## Instructions for the task
Your answer must be every line of the data that contains "ipynb".

──────── Information shown

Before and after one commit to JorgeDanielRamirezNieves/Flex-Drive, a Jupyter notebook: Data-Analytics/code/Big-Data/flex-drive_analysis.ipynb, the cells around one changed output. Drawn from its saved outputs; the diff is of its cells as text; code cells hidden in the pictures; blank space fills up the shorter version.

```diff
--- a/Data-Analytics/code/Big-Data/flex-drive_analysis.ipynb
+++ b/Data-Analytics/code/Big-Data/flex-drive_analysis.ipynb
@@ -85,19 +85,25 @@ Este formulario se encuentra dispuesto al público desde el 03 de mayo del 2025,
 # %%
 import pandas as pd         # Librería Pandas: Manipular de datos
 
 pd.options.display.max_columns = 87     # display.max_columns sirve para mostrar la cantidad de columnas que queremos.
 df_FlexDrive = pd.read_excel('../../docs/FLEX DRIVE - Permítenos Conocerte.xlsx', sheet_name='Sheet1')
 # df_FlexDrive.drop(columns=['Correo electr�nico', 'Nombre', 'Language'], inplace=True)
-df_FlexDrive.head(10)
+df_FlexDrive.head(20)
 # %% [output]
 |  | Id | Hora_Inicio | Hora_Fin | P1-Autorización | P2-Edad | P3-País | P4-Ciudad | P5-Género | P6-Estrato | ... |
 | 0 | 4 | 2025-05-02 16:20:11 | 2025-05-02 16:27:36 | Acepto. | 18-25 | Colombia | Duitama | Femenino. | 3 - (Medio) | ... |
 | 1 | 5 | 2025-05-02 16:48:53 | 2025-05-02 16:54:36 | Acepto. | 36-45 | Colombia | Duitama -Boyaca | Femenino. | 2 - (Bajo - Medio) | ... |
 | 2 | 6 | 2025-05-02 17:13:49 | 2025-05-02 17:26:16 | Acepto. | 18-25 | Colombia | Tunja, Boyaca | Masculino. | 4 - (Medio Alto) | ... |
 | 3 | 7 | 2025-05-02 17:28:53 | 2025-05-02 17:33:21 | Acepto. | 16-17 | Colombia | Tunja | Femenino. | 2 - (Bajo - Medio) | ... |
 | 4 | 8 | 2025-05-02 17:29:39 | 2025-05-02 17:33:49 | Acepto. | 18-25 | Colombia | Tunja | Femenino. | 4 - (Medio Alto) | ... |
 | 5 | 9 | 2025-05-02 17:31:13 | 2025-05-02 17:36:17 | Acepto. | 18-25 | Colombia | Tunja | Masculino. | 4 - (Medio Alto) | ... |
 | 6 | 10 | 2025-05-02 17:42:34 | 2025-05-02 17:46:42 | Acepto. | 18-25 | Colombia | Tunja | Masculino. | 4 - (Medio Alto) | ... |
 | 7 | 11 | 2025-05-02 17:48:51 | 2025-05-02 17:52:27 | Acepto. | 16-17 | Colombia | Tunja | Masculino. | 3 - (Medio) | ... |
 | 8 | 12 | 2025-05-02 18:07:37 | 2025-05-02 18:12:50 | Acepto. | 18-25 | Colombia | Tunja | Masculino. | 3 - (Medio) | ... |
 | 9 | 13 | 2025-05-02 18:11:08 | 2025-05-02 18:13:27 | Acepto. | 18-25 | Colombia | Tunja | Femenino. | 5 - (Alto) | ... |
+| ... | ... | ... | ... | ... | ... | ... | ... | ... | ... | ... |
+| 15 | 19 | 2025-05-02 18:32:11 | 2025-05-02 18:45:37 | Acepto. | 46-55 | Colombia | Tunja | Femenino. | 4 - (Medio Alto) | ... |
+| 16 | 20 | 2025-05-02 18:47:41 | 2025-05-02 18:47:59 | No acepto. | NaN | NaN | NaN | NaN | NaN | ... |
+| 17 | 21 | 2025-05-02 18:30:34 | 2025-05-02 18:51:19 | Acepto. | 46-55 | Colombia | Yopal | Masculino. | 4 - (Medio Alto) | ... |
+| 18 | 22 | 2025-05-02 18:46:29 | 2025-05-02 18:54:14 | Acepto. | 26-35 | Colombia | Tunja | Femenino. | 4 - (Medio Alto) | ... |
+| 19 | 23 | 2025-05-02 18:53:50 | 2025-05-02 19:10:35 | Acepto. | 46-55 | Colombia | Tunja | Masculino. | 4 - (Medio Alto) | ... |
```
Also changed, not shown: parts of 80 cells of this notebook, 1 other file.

────────────────
──────── Information shown

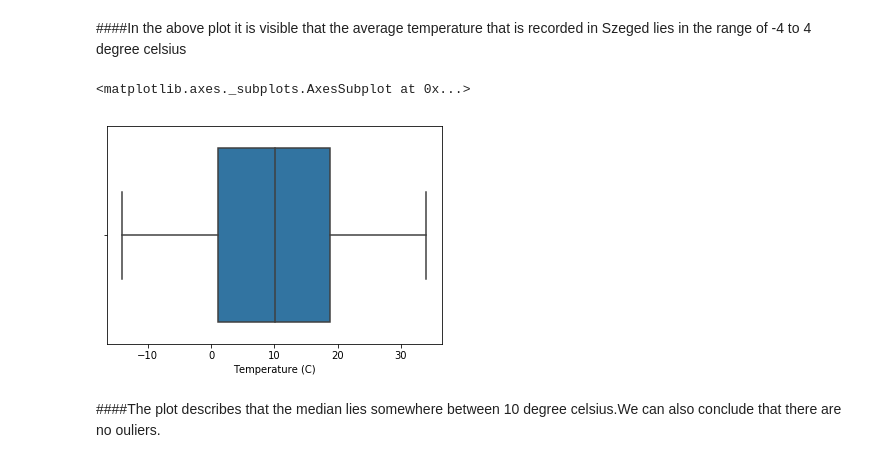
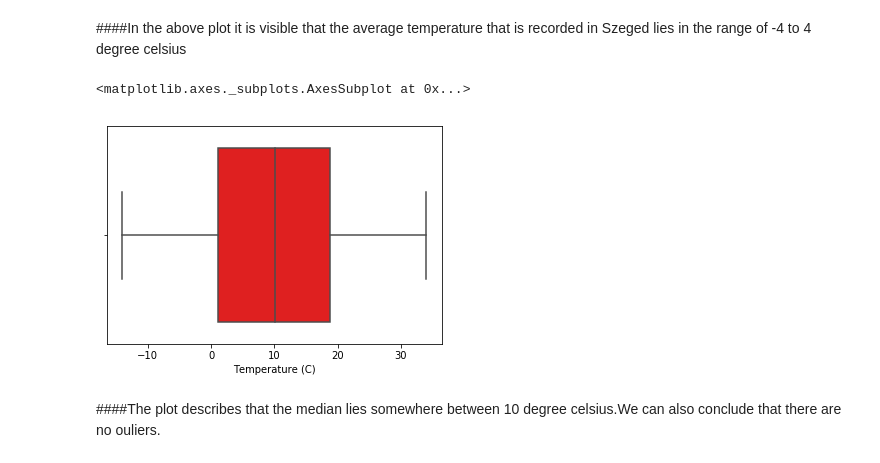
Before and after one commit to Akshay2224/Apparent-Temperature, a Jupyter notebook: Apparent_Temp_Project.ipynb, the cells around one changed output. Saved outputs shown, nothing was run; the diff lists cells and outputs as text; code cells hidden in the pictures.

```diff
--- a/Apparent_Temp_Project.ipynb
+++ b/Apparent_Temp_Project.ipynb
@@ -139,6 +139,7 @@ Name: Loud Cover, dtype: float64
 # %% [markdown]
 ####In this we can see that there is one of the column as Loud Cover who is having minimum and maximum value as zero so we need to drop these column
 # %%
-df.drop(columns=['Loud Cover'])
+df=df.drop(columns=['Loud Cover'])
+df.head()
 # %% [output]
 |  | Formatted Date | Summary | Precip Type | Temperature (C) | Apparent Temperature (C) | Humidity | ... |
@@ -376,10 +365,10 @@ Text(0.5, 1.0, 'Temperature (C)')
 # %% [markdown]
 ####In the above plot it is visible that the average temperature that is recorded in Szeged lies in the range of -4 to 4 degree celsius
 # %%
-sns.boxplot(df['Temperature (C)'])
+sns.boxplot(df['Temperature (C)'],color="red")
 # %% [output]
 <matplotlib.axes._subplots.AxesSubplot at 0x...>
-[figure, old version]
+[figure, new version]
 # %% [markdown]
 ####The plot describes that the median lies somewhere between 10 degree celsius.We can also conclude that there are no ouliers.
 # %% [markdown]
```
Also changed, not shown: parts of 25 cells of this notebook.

────────────────

## Response to this exercise
Before and after one commit to JorgeDanielRamirezNieves/Flex-Drive, a Jupyter notebook: Data-Analytics/code/Big-Data/flex-drive_analysis.ipynb, the cells around one changed output. Drawn from its saved outputs; the diff is of its cells as text; code cells hidden in the pictures; blank space fills up the shorter version.
--- a/Data-Analytics/code/Big-Data/flex-drive_analysis.ipynb
+++ b/Data-Analytics/code/Big-Data/flex-drive_analysis.ipynb
Before and after one commit to Akshay2224/Apparent-Temperature, a Jupyter notebook: Apparent_Temp_Project.ipynb, the cells around one changed output. Saved outputs shown, nothing was run; the diff lists cells and outputs as text; code cells hidden in the pictures.
--- a/Apparent_Temp_Project.ipynb
+++ b/Apparent_Temp_Project.ipynb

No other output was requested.